Start of EXTRACTED RECORDS
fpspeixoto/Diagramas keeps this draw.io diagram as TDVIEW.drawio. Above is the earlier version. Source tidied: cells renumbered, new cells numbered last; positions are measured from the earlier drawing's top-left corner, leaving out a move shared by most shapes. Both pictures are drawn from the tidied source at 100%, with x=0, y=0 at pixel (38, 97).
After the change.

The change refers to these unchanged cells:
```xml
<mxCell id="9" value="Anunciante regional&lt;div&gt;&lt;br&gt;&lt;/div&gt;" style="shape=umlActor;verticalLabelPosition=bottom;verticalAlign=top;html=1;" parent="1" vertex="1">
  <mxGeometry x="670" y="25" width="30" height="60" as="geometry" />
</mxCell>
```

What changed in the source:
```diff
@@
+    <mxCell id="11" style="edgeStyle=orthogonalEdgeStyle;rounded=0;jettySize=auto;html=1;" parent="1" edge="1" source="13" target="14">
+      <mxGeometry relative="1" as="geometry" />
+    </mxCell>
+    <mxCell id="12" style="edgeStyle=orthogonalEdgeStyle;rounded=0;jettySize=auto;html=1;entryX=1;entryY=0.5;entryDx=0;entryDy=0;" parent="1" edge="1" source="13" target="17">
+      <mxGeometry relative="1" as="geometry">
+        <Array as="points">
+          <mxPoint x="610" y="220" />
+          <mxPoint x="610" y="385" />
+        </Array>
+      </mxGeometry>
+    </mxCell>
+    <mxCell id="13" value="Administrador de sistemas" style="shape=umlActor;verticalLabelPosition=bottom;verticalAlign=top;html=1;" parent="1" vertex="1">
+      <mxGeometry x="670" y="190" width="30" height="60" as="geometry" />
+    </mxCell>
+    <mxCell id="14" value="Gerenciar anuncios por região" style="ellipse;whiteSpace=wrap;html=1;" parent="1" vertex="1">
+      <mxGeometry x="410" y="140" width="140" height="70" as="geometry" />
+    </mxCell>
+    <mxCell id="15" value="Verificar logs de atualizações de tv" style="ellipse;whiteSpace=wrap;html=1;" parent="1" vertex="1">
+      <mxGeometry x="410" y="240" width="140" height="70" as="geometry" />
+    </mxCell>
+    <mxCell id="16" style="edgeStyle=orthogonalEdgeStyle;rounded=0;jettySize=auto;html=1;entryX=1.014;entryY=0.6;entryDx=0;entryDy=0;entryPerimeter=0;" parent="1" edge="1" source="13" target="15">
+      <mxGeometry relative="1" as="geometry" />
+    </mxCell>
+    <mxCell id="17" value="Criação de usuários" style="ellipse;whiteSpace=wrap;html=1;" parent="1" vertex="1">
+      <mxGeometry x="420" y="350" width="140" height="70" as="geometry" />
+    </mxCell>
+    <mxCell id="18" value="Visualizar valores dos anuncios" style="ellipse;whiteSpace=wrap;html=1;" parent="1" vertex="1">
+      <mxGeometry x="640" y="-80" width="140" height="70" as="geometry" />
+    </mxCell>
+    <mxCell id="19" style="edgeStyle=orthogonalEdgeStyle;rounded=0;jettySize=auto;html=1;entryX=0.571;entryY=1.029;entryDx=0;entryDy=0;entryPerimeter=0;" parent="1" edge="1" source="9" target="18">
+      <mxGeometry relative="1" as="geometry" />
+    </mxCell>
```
End of EXTRACTED RECORDS
Start of EXTRACTED RECORDS
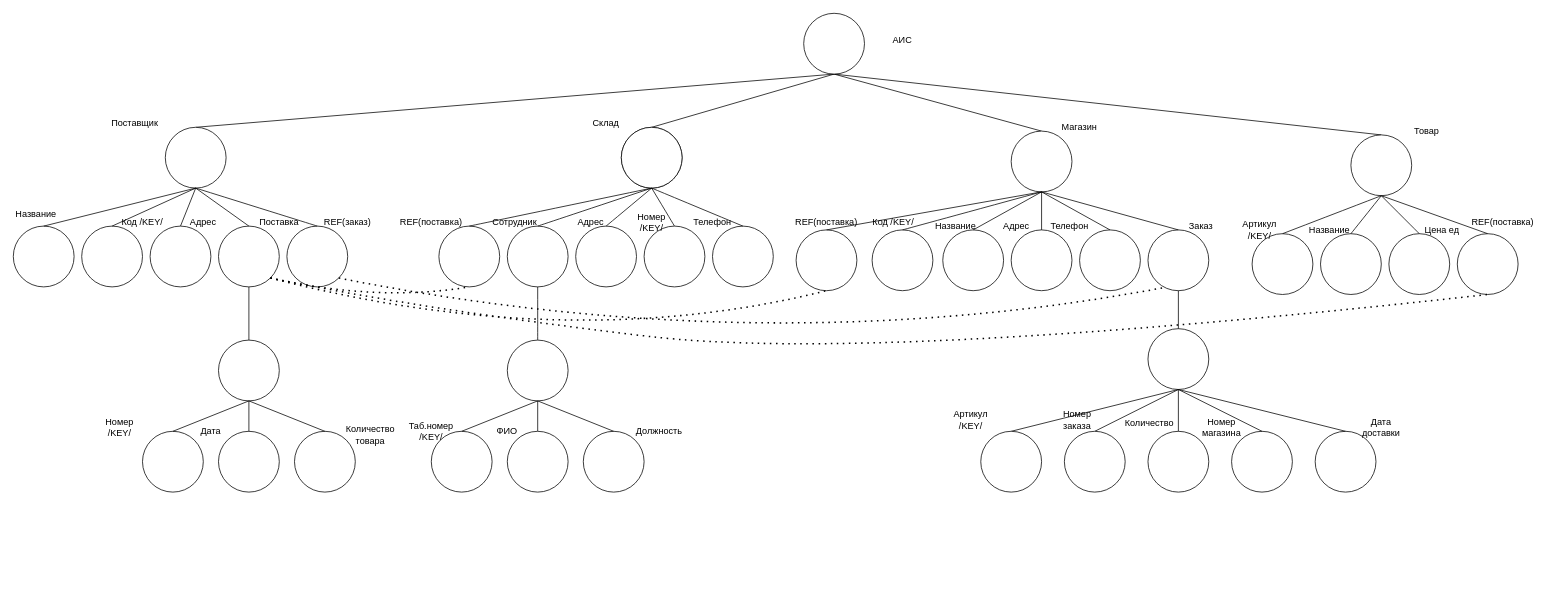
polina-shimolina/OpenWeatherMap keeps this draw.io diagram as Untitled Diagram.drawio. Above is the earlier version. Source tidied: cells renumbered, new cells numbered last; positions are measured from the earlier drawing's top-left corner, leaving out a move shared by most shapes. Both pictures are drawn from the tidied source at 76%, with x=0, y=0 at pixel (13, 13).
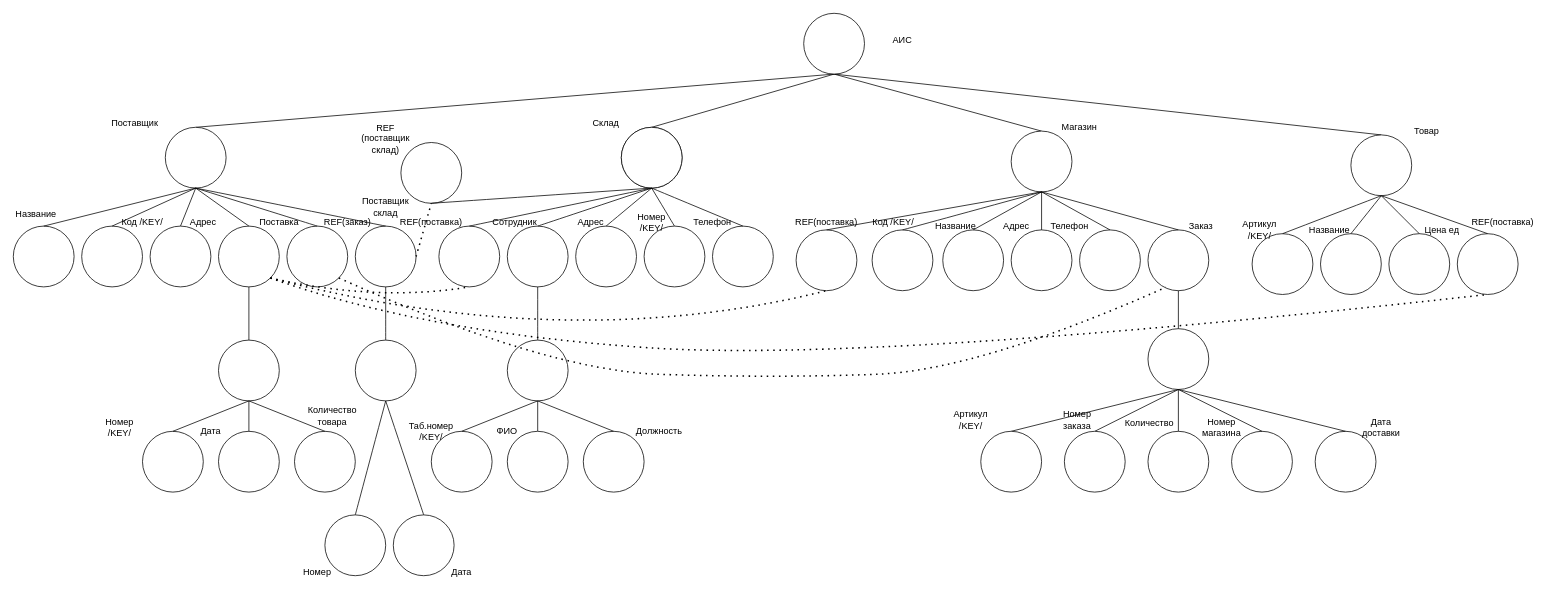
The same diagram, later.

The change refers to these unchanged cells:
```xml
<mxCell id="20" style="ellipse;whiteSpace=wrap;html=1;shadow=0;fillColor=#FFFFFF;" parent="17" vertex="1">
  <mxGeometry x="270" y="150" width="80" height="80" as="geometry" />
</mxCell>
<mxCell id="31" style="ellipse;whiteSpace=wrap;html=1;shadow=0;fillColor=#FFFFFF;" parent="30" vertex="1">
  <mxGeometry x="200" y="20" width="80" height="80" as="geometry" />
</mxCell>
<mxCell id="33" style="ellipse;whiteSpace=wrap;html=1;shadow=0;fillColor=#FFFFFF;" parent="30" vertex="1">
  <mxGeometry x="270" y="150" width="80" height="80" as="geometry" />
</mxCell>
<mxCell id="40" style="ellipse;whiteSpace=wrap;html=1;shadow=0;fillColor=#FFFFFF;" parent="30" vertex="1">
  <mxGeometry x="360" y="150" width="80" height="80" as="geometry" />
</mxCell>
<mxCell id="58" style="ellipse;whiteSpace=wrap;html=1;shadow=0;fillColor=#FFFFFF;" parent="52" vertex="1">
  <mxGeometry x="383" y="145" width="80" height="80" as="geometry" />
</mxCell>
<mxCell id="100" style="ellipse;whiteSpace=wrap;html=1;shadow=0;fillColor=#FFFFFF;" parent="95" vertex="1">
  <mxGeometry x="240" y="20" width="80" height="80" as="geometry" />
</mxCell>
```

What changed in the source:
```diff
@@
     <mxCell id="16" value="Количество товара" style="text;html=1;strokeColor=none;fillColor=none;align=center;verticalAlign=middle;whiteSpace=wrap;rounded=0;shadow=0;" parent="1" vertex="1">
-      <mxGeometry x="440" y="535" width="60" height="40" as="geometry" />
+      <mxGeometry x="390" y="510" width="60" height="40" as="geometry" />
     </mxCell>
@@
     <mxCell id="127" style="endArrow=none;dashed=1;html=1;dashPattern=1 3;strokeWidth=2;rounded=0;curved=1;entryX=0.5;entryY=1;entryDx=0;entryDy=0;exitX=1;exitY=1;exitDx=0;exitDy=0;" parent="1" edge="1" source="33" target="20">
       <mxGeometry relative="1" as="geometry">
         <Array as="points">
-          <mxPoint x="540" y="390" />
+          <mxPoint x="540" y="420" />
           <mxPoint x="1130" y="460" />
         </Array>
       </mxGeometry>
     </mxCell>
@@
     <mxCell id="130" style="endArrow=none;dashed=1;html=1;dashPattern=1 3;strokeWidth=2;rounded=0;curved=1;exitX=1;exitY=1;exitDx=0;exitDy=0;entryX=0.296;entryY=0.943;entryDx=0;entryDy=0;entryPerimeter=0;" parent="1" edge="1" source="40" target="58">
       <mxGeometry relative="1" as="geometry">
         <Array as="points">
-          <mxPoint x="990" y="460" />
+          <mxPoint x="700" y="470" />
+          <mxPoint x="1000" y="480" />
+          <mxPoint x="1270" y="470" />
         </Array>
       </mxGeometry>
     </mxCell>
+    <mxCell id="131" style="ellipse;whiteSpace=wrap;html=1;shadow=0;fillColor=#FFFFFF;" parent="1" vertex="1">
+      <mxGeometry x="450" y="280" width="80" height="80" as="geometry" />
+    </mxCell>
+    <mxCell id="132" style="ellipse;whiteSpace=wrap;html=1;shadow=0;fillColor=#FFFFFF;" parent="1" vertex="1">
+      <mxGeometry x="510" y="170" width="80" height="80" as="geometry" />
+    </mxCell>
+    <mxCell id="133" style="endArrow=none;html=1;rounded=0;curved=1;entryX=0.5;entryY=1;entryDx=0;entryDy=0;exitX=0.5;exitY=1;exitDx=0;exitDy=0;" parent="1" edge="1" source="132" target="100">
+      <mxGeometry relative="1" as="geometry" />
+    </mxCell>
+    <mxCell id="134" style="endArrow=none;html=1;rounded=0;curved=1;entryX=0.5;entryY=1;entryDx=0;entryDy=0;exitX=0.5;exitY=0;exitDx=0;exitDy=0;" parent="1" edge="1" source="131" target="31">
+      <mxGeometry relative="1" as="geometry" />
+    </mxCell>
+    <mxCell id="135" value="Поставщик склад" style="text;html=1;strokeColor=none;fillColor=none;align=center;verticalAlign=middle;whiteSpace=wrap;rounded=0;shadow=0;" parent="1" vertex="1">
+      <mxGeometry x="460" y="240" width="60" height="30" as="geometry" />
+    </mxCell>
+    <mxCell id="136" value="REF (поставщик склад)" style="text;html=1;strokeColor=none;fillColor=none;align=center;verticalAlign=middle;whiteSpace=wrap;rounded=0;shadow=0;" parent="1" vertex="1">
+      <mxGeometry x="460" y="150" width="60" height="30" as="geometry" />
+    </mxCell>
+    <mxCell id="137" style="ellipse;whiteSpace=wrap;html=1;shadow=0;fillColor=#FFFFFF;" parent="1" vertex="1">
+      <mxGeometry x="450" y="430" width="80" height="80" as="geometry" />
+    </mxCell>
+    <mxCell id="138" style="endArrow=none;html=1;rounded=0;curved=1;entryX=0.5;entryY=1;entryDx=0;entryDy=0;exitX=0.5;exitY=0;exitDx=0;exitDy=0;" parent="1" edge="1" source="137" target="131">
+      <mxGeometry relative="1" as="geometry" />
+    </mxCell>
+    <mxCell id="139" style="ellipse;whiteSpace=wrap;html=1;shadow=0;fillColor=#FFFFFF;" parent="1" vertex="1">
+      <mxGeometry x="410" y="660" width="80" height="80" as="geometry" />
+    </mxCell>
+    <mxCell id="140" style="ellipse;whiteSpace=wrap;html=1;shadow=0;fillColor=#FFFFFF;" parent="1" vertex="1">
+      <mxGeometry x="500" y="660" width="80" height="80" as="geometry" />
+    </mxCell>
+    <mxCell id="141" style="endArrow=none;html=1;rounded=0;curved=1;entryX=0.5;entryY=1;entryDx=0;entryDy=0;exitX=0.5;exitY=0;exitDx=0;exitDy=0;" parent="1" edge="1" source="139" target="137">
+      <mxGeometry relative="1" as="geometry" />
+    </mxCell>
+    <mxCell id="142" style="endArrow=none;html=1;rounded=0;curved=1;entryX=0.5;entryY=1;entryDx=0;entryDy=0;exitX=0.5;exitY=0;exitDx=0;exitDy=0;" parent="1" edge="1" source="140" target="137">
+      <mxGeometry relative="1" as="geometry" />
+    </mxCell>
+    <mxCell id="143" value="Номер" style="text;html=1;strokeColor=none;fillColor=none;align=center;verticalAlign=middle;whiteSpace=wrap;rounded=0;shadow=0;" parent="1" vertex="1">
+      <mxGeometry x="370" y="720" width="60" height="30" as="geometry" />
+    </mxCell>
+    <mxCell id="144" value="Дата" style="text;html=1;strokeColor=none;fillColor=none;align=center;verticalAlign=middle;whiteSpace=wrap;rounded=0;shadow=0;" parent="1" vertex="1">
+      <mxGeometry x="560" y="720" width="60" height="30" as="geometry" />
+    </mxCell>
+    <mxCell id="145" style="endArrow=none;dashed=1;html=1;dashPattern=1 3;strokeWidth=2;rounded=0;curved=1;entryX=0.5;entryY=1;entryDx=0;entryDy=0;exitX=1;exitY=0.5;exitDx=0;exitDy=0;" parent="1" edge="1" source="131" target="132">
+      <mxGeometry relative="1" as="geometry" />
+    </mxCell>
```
End of EXTRACTED RECORDS
• _WHAT THE TASK ASKS_
Would you print, exactly as written, every line above from the one holding "fpspeixoto/Diagramas keeps this" through the one holding "After the change.", with both included and no other lines?

• _OUTPUT FOR THIS TASK_
fpspeixoto/Diagramas keeps this draw.io diagram as TDVIEW.drawio. Above is the earlier version. Source tidied: cells renumbered, new cells numbered last; positions are measured from the earlier drawing's top-left corner, leaving out a move shared by most shapes. Both pictures are drawn from the tidied source at 100%, with x=0, y=0 at pixel (38, 97).
After the change.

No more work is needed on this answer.